Markets advanced in Asia on Friday. Japan’s Nikkei surged 2.93 percent to yet another 5.5-year high after the yen weakened to trade at 100 to the dollar for the first time in years. The Hang Seng advanced 0.47 percent, while the S&P/ASX 200 advanced 0.15 percent.
Markets were also up in Europe in mid-day trading, hitting fresh five-year highs of their own. Germany’s DAX was up 0.55 percent, London’s FTSE 100 was up 0.41 percent, and the STOXX 50 was up 0.58 percent.
U.S. futures at 7:50 a.m.: DJIA: +0.20%, S&P 500: +0.10%, NASDAQ: +0.17%.
Here are three stories to keep an eye on:
1) Group of 7 Meets: The United States, Germany, Japan, Britain, Italy, France, and Canada are set to meet outside of London to discuss some of the most important economic issues facing the world’s major economies. At the top of the list is Japan’s weak currency and its tremendous stimulus program, which raised some hairs at a previous G20 meeting. Japan has been warned that its monetary policy will be supported as long as the focus is domestic growth, and competitive devaluation of the currency.

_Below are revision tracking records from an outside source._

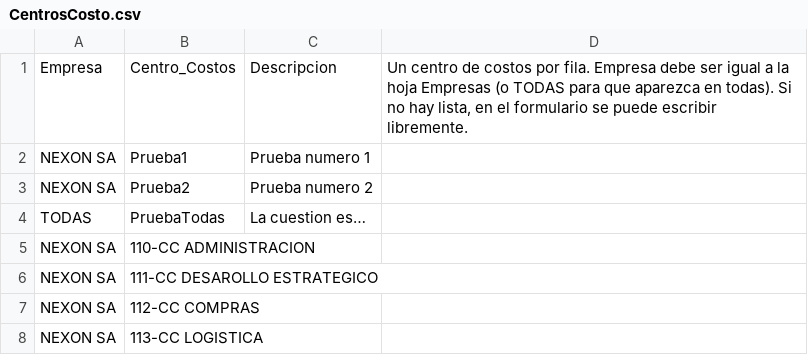
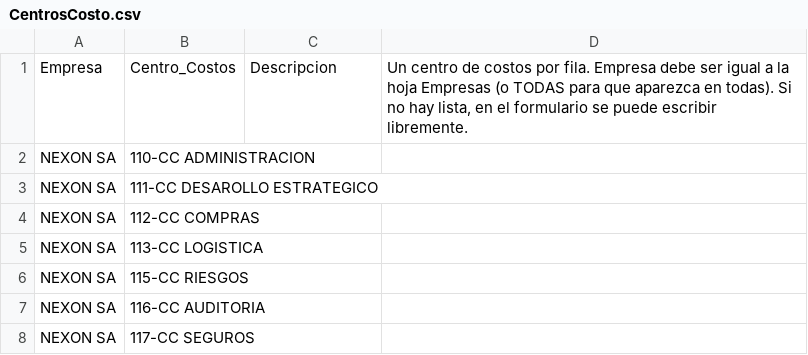
Before and after one commit to kf380/dilfer-rg, a CSV file: prisma/data/CentrosCosto.csv, drawn as a sheet; only a part is shown; the shorter side is filled out with more unchanged rows.

```diff
--- a/prisma/data/CentrosCosto.csv
+++ b/prisma/data/CentrosCosto.csv
@@ -1,5 +1,2 @@
 Empresa,Centro_Costos,Descripcion,"Un centro de costos por fila. Empresa debe ser igual a la hoja Empresas (o TODAS para que aparezca en todas). Si no hay lista, en el formulario se puede escribir libremente."
-NEXON SA,Prueba1,Prueba numero 1,
-NEXON SA,Prueba2,Prueba numero 2,
-TODAS,PruebaTodas,La cuestion es…,
 NEXON SA,110-CC ADMINISTRACION,,
```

Aside from that, the European Central Bank will likely be in focus. To put it lightly, the idea of a banking union has been something of a hot button issue in the EU for the past couple of months. European authorities have grappled with the paradox of needing to wind down illiquid banks without having a formal mechanism to do so. Draghi and the ECB have previously championed the formation of a banking union, which would possess the means and authority to handle the thankless task, but the idea has received opposition from Germany.

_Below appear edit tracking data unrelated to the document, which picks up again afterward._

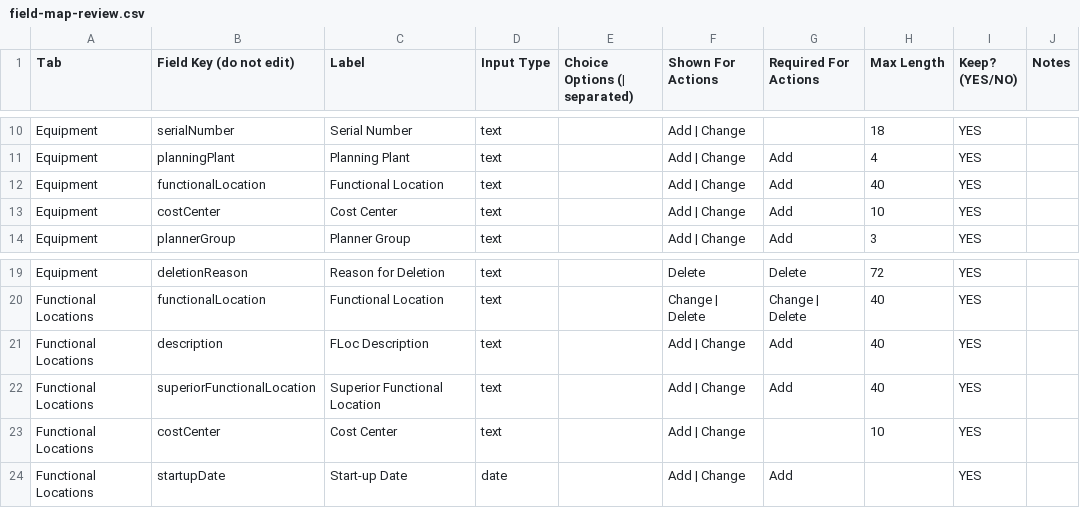
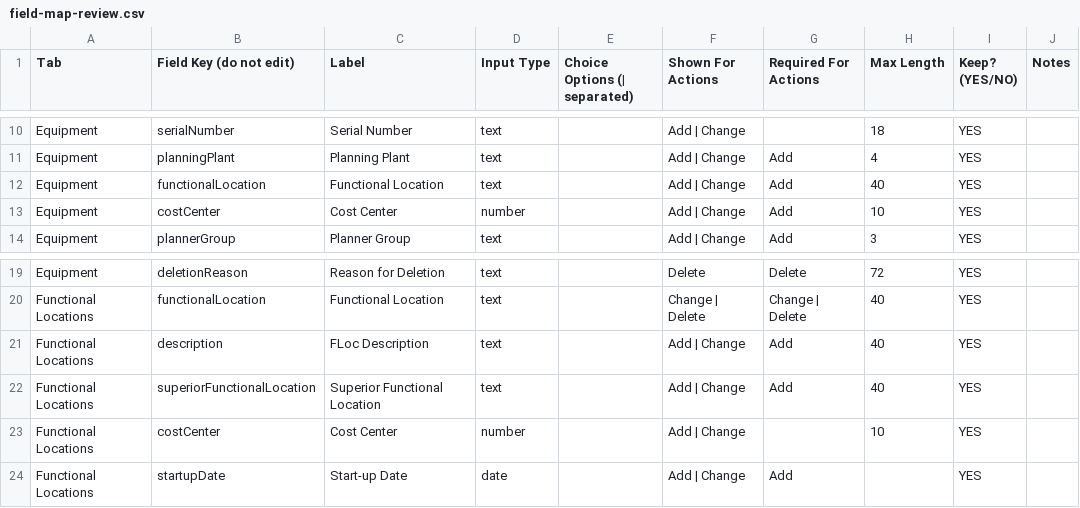
Before and after one commit to hejailaf/dmp-portal, a CSV file: field-map-review.csv, drawn as a sheet; only a part is shown, gaps mark what is left out.

```diff
--- a/field-map-review.csv
+++ b/field-map-review.csv
@@ -12,3 +12,3 @@
 "Equipment","functionalLocation","Functional Location","text","","Add | Change","Add","40","YES",""
-"Equipment","costCenter","Cost Center","text","","Add | Change","Add","10","YES",""
+"Equipment","costCenter","Cost Center","number","","Add | Change","Add","10","YES",""
 "Equipment","plannerGroup","Planner Group","text","","Add | Change","Add","3","YES",""
@@ -22,3 +22,3 @@
 "Functional Locations","superiorFunctionalLocation","Superior Functional Location","text","","Add | Change","Add","40","YES",""
-"Functional Locations","costCenter","Cost Center","text","","Add | Change","","10","YES",""
+"Functional Locations","costCenter","Cost Center","number","","Add | Change","","10","YES",""
 "Functional Locations","startupDate","Start-up Date","date","","Add | Change","Add","","YES",""
```
Also changed, not shown: 8 other files.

2) Italian Industrial Production Remains Weak: Italian industrial output (excluding construction) declined 0.8 percent on the month in March, much worse than the 0.1 percent decline expected by economists. On the year, production is down 5.2 percent, and has remained mired in negative territory since 2011. What’s more, February’s downturn was revised down from a contraction of 0.8 percent to 0.9 percent.
Consumer goods experienced the largest decline at -2.7 percent, while intermediate goods declined 1.8 percent. Energy output increased 2.2 percent, but only did little to offset the overall effect.
3) Do These Corrections Validate Harvard Austerity Findings? Earlier in April news broke that two Harvard University economists, Carmen M. Reinhart and Kenneth Rogoff, published findings on the impact of government debt mired with Excel errors. UMass academics did their own study, and found that the data published by Reinhart and Rogoff contained excel faults which omitted certain countries from their findings. The findings of the Harvard economists were used in House Representative Paul Ryan’s (R-Wis.) Path to Prosperity budget proposal, in addition to being widely cited in the debate on austerity.
However, the two have remedied their work, incorporating countries including Spain and New Zealand into their findings as well as correcting Excel coding errors. Moreover, they remain defiant towards doubters, specifically the UMass researchers, claiming that their work ignores key findings pertaining to post World War II growth… (Read more.)